Paul

Myers Briggs explained

Wednesday, December 21st, 2011

In my last post, I explained – and enthused – about how I had undertaken my Myers Briggs Type Indicator (MBTI©) Step I and II Practitioner training in Florida.

As I concluded the post, I realised that the it would make sense to readers who knew a little about MBTI, but not a lot of sense to others. So I said I would elaborate.

People’s behaviour and actions may often seem random or varied to us as observers, but according to Carl Jung (1875-1961), the Swiss psychiatrist, people follow patterns. Jung (see photo) labelled these patterns as ‘psychological types’. Katherine Briggs found Jung’s work whilst she was also grappling with similar thoughts – and then she and her daughter, Isabel Briggs Myers, brought the theory into the mainstream by creating the MBTI instrument. This tool helps a person work out and understand their psychological type. The first MBTI instrument was published in 1962. It is currently the world’s widest used personality assessment.

Jung’s, Briggs’ and Myers’ typological model views psychological type as being similar to writing with our left or right hand – we are either born with, or develop, certain preferred ways of thinking and acting. The MBTI sorts these psychological (and naturally occurring) differences into four dichotomies – opposite pairs – which results in 16 possible psychological types. None of the types are better or worse, however, the theory suggests that individuals naturally prefer one overall combination of  type differences. The dichotomies are:

  • Extraversion (E) or Introversion (I)
  • Sensing (S) or Intuition (N)
  • Thinking (T) or Feeling (F)
  • Judging (J) or Perceiving (P)

A person’s ‘type’ is summarised by four letters – so a person preferring Introversion, Sensing, Thinking and Judging would have an ISTJ type.

The Step I questionnaire comprises 93 questions, the answers to which help enable a person identify the above type. I say ‘help’ because whilst the MBTI has been shown to be very reliable, it is accepted that it will not be correct every time. Consequently, a person having their results interpreted should be taken through a process which enables them to self-assess their type prior to receiving their full report. If there are any differences these can be discussed and the MBTI Practitioner will give the person further coaching to assist them to decide on their type.

The Step II questionnaire comprises 144 questions – the 93 from the Step I together with an additional 51 questions. The Step II recognises that it is not possible to ‘box’ every person in the world into 16 types – one ISTJ may well be different in type to another ISTJ.
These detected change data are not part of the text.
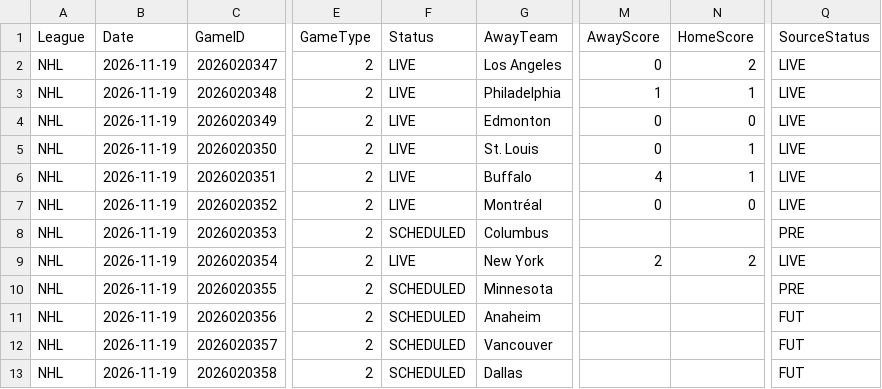
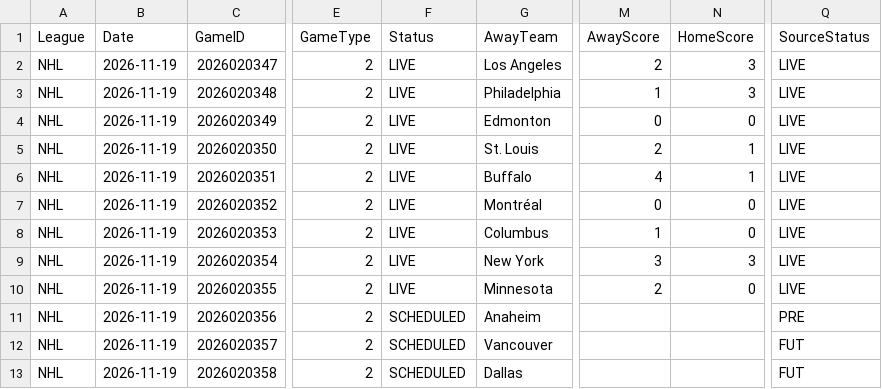
Before and after one commit to skaterbosse/hockey, a CSV file: statsByDate/data/games/Games_2026-11-19.csv, drawn as a sheet; only a part is shown, gaps mark what is left out; the diff names each change by its address in the sheet, - before the commit and + after, or states it on an @@ line.

```diff
--- a/statsByDate/data/games/Games_2026-11-19.csv
+++ b/statsByDate/data/games/Games_2026-11-19.csv
-M2 (AwayScore): 0
+M2 (AwayScore): 2
-N2 (HomeScore): 2
+N2 (HomeScore): 3
-N3 (HomeScore): 1
+N3 (HomeScore): 3
-M5 (AwayScore): 0
+M5 (AwayScore): 2
-F8 (Status): SCHEDULED
+F8 (Status): LIVE
-M8 (AwayScore): (empty)
+M8 (AwayScore): 1
-N8 (HomeScore): (empty)
+N8 (HomeScore): 0
-Q8 (SourceStatus): PRE
+Q8 (SourceStatus): LIVE
-M9 (AwayScore): 2
+M9 (AwayScore): 3
-N9 (HomeScore): 2
+N9 (HomeScore): 3
-F10 (Status): SCHEDULED
+F10 (Status): LIVE
-M10 (AwayScore): (empty)
+M10 (AwayScore): 2
-N10 (HomeScore): (empty)
+N10 (HomeScore): 0
-Q10 (SourceStatus): PRE
+Q10 (SourceStatus): LIVE
-Q11 (SourceStatus): FUT
+Q11 (SourceStatus): PRE
```
Also changed, not shown: statsByDate/data/playerstats/Goals_2026-11-19.csv, 29 other files.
Within the Step II each of the dichotomies is broken down into 5 ‘facets’. You could also call these ‘sub dichotomies’ . As an example, The Extraversion and Introversion dichotomy has the following facets:

  • Initiating or Receiving
  • Expressive or Contained
  • Gregarious or Intimate
  • Active or Reflective
  • Enthusiastic or Quiet

The left hand end of the above facets are generally where people with an Extraverted preference will find themselves, whilst the right hand words are associated with Introversion. Having said that, a person with an Introverted preference may find themselves as having a facet preference for ‘Initiating’ which can then help the individual understand why they may not concur  ompletely with their four letter type.

Undertaking the MBTI should always be voluntary, and it should never be used as a recruitment tool. Furthermore, it does not measure intelligence or competence.

It does, however, allow a person to understand themselves more clearly, and then look at how to develop the less preferred aspects of their type. Once a person understands their type, they can then move on to how their type potentially impacts on how they manage conflict, make decisions or work within a team.

It can also be used with teams to help them understand each other and work more effectively together. The Step II is particularly useful when working with a person in a one to one coaching relationship. It is a powerful tool.

If you have any other specific questions about it I am, of course, happy to answer them.

Paul